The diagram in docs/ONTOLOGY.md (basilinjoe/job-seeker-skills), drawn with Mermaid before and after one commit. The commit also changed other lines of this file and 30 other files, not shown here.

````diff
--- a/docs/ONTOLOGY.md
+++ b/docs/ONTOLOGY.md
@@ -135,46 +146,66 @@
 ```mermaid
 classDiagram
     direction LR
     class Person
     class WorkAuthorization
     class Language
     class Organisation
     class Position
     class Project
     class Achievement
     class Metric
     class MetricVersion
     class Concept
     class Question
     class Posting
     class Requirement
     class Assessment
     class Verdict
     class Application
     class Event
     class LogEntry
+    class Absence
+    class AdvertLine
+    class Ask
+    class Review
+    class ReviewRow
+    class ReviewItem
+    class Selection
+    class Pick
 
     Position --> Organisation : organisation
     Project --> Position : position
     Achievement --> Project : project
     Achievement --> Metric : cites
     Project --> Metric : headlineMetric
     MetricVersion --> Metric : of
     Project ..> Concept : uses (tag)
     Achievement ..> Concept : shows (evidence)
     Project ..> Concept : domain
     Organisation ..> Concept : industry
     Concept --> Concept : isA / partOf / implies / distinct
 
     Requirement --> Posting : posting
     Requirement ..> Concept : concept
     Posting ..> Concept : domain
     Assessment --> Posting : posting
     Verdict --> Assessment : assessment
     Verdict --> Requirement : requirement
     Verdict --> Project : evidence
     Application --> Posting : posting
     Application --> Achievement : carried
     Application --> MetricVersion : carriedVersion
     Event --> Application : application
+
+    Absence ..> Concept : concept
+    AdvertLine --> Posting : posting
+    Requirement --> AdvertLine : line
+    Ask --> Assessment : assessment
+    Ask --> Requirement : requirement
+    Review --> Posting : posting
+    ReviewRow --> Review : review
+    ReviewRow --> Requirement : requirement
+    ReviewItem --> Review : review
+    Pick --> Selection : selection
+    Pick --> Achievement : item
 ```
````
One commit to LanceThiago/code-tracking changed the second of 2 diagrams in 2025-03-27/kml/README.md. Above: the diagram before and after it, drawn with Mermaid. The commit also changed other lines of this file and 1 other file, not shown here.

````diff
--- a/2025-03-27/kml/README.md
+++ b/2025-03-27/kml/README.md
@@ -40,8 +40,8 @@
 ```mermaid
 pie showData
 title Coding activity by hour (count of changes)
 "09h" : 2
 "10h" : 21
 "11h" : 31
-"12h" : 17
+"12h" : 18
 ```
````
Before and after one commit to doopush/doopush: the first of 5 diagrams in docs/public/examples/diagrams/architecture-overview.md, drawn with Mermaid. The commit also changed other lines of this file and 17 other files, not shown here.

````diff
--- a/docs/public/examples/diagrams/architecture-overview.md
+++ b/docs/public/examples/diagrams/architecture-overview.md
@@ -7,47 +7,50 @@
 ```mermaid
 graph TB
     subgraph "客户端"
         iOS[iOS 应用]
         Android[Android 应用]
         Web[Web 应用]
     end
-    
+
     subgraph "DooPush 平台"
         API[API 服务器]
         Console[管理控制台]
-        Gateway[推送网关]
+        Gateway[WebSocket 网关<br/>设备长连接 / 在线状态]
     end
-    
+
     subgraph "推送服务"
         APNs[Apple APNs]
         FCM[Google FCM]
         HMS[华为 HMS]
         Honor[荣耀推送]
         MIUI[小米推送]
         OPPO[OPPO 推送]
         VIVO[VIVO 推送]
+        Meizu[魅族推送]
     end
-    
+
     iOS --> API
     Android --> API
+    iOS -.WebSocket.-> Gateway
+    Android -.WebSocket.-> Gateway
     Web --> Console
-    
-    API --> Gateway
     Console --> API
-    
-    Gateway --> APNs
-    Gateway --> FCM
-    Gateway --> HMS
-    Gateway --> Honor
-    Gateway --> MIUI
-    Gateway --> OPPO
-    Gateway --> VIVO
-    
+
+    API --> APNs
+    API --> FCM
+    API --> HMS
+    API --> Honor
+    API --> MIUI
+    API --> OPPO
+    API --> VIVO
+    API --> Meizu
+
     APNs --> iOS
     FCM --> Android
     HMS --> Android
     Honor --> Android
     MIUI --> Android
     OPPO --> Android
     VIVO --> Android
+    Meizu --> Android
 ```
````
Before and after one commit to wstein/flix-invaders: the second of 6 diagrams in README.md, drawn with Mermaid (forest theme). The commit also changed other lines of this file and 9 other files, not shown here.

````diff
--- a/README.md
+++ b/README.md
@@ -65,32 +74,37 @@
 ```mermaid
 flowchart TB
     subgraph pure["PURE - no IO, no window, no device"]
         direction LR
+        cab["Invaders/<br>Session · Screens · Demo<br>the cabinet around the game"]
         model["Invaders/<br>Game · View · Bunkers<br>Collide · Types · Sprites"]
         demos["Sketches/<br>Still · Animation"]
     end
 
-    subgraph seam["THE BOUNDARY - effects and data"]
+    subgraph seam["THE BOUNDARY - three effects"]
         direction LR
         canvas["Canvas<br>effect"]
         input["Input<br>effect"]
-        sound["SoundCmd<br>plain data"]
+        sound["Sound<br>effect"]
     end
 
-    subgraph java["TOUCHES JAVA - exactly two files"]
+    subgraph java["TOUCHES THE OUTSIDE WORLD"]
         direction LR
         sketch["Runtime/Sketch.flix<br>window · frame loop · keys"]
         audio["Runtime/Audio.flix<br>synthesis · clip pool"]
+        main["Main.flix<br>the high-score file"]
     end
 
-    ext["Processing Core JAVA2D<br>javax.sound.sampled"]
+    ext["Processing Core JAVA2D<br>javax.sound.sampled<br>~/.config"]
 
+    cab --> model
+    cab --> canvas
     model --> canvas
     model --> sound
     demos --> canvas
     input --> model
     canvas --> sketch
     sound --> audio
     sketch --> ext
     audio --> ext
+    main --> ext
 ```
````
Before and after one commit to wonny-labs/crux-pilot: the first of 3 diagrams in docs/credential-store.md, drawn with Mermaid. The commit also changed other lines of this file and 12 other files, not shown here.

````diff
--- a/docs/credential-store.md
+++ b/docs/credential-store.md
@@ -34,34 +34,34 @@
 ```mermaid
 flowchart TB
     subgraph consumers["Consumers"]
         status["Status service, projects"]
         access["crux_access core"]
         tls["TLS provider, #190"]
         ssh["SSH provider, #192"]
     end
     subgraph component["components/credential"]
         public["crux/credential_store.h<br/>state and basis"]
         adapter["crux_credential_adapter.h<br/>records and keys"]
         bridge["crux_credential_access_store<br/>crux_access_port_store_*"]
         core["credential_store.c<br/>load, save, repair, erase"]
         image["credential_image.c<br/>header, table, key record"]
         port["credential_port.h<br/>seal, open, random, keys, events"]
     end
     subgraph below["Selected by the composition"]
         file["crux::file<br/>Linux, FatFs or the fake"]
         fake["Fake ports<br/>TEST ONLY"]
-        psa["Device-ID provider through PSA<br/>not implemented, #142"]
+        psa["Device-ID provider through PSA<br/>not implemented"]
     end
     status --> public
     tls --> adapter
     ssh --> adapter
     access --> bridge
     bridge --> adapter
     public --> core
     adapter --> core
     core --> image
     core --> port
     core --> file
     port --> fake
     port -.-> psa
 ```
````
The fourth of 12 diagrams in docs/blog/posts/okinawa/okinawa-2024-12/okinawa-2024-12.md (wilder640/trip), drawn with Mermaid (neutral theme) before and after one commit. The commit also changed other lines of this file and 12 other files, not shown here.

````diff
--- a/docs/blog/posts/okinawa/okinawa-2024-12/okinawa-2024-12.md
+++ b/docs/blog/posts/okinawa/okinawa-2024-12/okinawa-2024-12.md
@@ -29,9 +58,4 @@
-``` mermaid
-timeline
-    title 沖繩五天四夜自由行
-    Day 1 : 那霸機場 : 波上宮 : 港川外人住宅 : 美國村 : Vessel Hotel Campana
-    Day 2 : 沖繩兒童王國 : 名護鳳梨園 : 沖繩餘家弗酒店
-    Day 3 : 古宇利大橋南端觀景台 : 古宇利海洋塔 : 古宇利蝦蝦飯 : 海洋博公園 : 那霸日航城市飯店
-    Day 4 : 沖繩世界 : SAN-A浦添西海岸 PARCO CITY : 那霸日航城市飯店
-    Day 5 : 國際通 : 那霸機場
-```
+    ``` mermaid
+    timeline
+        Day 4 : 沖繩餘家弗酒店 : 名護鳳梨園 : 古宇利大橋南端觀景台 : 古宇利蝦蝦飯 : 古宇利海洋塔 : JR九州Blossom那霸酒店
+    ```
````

§ **What you are asked to do**:
Please reproduce the lines from the line with "Achievement --> Metric : cites" to the line with "Assessment --> Posting : posting", both ends included, exactly as they appear above.

§ **Task solution**:
     Achievement --> Metric : cites
     Project --> Metric : headlineMetric
     MetricVersion --> Metric : of
     Project ..> Concept : uses (tag)
     Achievement ..> Concept : shows (evidence)
     Project ..> Concept : domain
     Organisation ..> Concept : industry
     Concept --> Concept : isA / partOf / implies / distinct
 
     Requirement --> Posting : posting
     Requirement ..> Concept : concept
     Posting ..> Concept : domain
     Assessment --> Posting : posting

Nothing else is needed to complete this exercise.